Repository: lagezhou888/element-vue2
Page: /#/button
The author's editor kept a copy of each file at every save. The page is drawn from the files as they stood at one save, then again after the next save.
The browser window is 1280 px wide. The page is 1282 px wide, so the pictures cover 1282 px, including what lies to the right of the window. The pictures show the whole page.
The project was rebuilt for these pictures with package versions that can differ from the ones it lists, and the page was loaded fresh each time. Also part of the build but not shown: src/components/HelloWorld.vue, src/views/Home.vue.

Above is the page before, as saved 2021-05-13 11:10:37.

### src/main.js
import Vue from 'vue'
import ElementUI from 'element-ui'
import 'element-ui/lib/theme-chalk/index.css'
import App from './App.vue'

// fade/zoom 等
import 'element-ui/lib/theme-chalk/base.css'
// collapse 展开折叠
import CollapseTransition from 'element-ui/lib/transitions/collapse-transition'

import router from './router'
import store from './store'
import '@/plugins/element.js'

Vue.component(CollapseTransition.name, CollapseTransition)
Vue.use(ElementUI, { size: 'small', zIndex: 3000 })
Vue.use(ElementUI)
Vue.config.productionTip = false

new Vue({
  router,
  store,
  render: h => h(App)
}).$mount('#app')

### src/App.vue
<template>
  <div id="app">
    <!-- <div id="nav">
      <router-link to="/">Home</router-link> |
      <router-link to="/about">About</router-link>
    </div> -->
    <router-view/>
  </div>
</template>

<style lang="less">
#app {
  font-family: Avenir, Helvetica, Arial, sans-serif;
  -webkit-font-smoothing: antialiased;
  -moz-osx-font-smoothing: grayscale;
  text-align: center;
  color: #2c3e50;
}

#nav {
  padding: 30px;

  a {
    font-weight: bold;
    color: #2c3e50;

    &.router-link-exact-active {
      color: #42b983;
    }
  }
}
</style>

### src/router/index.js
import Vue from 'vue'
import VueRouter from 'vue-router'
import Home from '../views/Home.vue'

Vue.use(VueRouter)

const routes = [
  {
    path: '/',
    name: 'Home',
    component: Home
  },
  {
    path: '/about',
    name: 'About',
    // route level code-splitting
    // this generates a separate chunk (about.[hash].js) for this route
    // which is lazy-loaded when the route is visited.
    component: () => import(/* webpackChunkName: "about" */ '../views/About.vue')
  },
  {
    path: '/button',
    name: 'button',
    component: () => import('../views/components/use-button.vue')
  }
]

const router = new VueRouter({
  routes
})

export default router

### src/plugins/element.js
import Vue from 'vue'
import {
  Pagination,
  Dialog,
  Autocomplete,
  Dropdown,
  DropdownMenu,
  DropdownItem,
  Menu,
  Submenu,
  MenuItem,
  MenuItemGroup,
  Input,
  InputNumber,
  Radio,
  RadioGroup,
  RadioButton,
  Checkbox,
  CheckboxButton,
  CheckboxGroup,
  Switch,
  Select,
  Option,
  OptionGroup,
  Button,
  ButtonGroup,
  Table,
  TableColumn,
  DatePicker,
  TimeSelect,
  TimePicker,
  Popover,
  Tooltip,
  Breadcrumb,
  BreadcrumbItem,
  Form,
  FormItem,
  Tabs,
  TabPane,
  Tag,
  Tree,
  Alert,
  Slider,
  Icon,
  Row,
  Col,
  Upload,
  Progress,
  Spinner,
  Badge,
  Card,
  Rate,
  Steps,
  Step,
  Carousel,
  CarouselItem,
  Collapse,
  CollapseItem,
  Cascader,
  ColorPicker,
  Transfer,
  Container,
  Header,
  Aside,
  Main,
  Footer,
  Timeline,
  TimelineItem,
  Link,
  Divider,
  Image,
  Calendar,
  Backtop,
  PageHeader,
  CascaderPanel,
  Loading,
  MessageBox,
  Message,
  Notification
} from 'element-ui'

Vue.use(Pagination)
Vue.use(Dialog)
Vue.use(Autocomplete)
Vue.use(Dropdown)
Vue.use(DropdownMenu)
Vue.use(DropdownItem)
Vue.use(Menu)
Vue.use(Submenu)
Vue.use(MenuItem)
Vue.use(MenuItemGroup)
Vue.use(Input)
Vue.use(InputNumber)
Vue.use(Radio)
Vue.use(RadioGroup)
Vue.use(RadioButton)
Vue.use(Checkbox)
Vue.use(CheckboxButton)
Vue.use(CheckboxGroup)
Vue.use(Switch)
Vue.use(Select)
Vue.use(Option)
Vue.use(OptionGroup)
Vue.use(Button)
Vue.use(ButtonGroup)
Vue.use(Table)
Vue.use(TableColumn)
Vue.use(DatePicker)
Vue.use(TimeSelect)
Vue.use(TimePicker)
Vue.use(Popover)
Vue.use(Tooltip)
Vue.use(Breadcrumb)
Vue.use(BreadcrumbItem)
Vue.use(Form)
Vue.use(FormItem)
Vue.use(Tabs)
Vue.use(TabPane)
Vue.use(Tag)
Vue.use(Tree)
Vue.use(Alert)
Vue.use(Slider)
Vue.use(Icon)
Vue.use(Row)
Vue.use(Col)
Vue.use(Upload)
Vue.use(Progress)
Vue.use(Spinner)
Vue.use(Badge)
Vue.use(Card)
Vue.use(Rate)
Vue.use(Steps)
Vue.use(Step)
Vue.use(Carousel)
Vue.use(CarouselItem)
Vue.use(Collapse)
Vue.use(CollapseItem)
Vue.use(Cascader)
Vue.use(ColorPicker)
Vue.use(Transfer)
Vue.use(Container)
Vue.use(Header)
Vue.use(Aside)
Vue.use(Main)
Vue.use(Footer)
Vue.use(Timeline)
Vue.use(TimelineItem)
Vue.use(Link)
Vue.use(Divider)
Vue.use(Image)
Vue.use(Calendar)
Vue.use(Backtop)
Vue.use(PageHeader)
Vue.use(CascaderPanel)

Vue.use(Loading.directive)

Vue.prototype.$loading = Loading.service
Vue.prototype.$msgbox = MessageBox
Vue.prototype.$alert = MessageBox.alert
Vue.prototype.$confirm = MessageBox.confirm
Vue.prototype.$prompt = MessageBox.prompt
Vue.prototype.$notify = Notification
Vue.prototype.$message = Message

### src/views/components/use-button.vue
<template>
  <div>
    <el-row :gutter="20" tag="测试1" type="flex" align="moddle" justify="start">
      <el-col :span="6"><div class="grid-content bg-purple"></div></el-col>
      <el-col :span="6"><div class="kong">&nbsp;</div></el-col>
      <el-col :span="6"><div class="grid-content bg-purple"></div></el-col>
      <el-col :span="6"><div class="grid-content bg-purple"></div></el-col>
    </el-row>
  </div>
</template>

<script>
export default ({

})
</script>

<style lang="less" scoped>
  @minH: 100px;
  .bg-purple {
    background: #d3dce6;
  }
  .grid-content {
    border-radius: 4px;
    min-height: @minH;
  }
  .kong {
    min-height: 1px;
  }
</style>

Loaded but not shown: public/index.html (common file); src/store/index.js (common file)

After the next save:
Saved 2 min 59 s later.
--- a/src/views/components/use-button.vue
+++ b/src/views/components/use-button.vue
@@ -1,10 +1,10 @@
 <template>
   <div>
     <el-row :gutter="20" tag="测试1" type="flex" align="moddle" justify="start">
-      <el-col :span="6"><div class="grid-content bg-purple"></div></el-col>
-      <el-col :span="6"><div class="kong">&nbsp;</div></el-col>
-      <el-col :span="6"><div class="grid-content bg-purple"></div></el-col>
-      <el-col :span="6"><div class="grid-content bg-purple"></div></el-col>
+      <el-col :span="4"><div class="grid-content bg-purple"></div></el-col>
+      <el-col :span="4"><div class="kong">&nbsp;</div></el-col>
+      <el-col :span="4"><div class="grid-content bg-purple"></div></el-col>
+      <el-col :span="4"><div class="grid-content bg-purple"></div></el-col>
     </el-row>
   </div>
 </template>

---

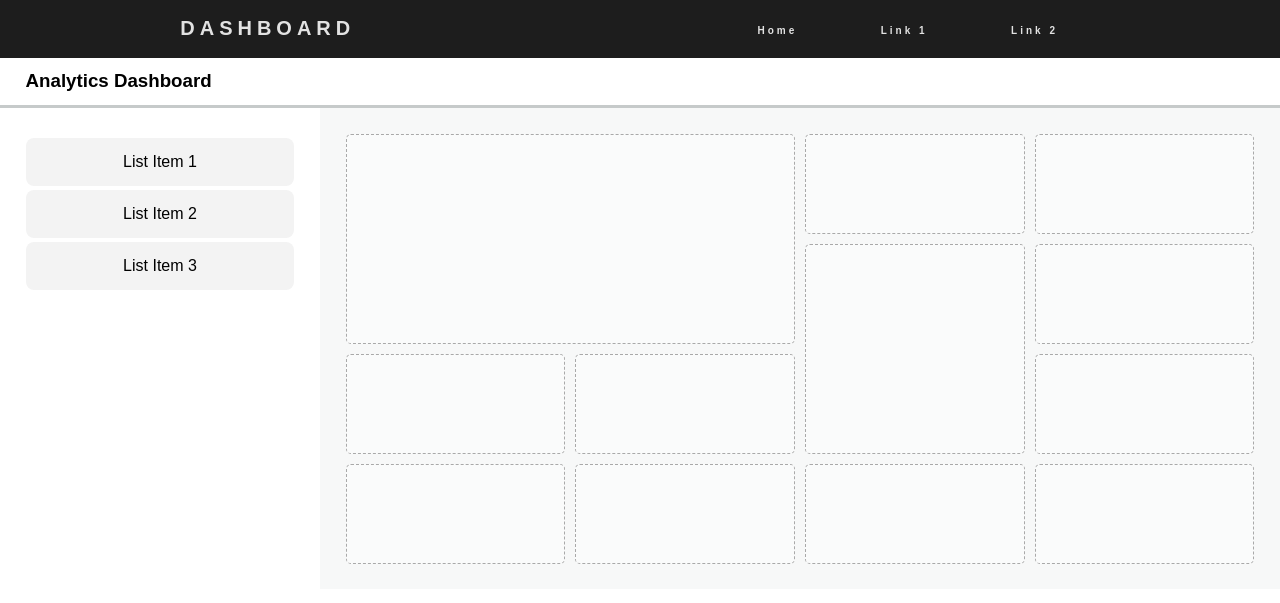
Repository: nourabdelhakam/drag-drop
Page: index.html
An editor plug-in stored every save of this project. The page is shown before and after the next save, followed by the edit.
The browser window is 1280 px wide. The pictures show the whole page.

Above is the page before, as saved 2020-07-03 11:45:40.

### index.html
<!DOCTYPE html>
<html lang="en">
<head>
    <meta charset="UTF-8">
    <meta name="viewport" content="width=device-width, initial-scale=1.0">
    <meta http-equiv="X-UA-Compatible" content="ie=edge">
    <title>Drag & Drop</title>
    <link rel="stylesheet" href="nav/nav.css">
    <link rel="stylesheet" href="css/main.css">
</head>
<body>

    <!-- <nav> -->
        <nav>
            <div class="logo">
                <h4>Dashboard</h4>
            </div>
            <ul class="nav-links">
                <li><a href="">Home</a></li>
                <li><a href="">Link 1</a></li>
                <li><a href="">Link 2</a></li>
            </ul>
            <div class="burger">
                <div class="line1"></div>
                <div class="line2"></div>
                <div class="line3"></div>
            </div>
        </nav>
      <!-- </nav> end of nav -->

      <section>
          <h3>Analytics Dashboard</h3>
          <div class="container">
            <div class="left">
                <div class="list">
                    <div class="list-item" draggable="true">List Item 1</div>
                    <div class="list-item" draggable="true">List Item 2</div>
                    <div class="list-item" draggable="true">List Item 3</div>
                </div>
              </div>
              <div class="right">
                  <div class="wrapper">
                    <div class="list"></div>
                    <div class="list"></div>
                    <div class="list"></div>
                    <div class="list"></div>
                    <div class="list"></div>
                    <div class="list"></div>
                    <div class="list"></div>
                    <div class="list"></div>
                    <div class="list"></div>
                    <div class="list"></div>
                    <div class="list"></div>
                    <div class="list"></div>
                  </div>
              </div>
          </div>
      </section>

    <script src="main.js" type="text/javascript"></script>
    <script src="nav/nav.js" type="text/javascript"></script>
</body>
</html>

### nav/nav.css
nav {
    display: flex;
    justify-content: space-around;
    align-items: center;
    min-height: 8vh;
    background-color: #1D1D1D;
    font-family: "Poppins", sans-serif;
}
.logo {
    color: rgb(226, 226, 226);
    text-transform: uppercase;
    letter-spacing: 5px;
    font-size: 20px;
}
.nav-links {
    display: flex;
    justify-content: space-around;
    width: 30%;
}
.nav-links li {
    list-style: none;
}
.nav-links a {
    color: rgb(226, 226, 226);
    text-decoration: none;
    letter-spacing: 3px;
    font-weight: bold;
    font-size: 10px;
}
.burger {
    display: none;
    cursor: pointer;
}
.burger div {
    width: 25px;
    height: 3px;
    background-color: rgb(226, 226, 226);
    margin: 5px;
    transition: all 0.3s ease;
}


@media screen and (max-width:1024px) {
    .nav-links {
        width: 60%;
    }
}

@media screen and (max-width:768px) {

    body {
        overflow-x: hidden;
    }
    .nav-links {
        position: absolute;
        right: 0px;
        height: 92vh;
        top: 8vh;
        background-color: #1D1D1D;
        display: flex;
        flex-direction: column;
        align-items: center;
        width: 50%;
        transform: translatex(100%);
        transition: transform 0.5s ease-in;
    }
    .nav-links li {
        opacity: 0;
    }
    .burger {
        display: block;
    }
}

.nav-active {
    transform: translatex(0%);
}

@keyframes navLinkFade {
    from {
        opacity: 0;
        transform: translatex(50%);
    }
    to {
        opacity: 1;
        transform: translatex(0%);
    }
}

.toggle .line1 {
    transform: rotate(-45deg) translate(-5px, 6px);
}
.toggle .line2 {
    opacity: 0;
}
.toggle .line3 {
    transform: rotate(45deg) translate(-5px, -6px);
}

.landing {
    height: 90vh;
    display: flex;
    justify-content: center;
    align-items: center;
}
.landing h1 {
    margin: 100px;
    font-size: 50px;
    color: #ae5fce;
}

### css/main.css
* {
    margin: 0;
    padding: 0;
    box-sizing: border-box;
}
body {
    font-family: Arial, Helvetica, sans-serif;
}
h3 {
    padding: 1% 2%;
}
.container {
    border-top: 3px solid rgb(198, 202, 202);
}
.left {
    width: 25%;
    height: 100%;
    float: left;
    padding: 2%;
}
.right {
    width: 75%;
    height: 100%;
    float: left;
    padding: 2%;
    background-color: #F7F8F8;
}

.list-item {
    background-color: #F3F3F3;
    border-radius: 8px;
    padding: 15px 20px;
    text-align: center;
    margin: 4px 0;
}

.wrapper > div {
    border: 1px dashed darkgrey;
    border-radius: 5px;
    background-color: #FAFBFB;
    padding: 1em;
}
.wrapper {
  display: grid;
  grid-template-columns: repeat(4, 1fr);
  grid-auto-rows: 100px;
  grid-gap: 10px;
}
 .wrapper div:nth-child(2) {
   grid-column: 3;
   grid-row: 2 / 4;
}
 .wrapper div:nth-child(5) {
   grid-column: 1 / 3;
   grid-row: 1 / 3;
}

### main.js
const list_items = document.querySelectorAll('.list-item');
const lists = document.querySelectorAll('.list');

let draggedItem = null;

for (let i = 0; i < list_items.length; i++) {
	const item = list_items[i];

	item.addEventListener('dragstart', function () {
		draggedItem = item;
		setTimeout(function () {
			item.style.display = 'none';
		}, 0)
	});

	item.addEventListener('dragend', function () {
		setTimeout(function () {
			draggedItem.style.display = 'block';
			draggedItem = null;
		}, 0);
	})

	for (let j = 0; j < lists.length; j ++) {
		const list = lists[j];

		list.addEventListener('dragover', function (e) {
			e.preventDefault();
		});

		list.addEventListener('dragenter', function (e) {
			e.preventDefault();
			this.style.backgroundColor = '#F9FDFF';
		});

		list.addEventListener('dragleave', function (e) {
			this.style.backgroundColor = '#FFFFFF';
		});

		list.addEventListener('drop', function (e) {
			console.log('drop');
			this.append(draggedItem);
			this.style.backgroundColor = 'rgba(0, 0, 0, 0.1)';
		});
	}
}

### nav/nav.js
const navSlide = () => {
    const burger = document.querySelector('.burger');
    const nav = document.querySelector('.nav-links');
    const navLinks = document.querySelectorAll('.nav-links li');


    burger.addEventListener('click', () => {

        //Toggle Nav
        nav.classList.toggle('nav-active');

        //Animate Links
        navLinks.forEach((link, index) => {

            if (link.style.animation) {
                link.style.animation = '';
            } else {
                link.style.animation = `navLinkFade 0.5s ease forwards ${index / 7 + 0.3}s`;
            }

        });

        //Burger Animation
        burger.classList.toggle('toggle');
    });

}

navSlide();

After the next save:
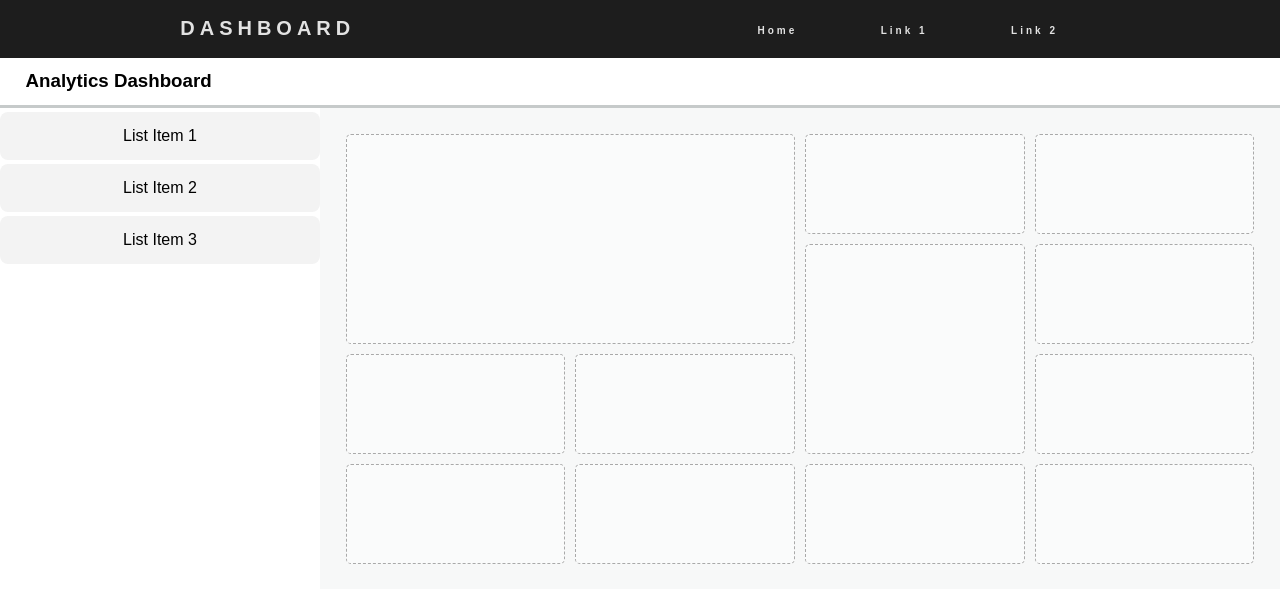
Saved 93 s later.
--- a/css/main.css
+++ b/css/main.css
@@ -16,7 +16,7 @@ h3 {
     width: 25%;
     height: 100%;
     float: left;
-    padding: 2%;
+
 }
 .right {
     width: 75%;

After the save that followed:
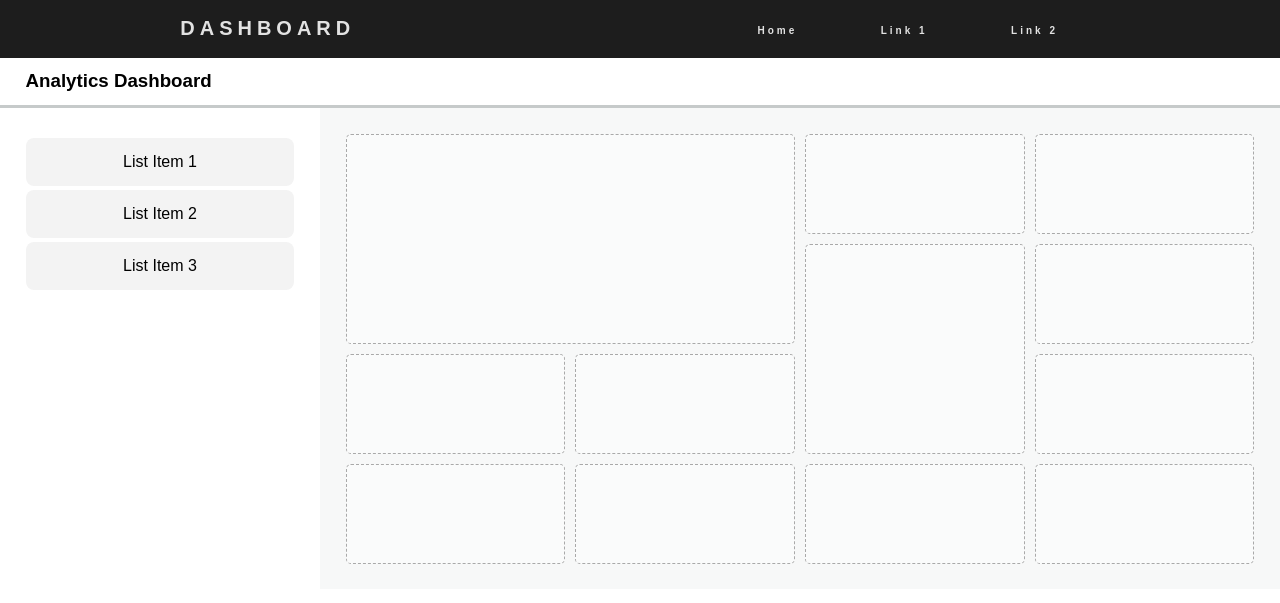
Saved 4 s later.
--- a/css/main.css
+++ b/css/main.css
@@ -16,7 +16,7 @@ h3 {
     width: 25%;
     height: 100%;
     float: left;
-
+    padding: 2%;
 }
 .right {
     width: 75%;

• _Task statement_: Check every line of the data above for the string "font", and copy those that have it.

• _Exercise solution_:
  font-family: Avenir, Helvetica, Arial, sans-serif;
  -webkit-font-smoothing: antialiased;
  -moz-osx-font-smoothing: grayscale;
    font-weight: bold;
    font-family: "Poppins", sans-serif;
    font-size: 20px;
    font-weight: bold;
    font-size: 10px;
    font-size: 50px;
    font-family: Arial, Helvetica, sans-serif;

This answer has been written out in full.